"You Don't Get to Know" by Terri Friedman (center) on display at CJM's "Tikkun" exhibit. (Photo/Impart Photography-Courtesy CJM)
“You Don’t Get to Know” by Terri Friedman (center) on display at CJM’s “Tikkun” exhibit. (Photo/Impart Photography-Courtesy CJM)

“[They] go along weeping,” Birkat HaMazon continues, “carrying the bag of seed; [they] will surely return with songs of joy, carrying [their] sheaves.” We are a people of remembrance. And this act of remembrance is what sews our seams together; it is what heals a people from repeated rupture and loss. Tikkun is synonymous with grieving, and subsequently coming alive because of that raw acknowledgement of the depths of despair.
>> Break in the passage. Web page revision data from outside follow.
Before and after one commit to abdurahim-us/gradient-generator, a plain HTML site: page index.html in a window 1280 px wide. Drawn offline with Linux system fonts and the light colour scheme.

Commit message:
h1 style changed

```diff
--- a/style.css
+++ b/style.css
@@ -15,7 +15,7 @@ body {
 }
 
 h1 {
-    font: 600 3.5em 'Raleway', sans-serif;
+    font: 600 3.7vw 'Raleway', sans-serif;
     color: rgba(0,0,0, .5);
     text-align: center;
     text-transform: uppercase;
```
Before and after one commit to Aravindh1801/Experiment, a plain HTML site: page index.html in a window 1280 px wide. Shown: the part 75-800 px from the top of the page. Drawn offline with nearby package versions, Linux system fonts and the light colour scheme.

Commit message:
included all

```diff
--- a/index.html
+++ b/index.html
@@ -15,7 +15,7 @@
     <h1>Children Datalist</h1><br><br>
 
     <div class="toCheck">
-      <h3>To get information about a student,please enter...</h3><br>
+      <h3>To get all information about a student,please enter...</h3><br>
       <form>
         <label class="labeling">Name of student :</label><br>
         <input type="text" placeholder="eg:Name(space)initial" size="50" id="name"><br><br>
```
This knowledge of emptiness, of times of great sorrow, somehow accompanies the capacity for fervent happiness. Celebration is not lost in this psychological model. Knowing history, knowing times of barren fields, knowing nights of weeping — this is not detrimental to personal satisfaction. Facing every element of the experience of being alive in a single moment is a Jewish value. In the simplicity of gratitude after a meal, we recall times we sobbed wishing for that which we have right now. We are not asked to rip misery from the seams of our lives, but to embrace ecstasy and misery as necessary twins.

So, too, in the tapestry’s singular hot-pink expanse, we see the explosiveness of human experience, a joy so wild it appears almost saccharine. But this is just a reminder that in times of abundance, we recall deprivation. And in times of deprivation, too, we must remember that abundance will again return. “For he is angry but a moment,” Psalm 30 proclaims, “and when he is pleased, there is life.”

Merissa Nathan Gerson

Merissa Nathan Gerson lives, writes and works in New Orleans, where she is Professor of Communication at Tulane University. She is the author of “Forget Prayers, Bring Cake: A Single Woman's Guide to Grieving,” was a consultant on the Amazon series “Transparent” and founded to address the need for consent education in Jewish spaces.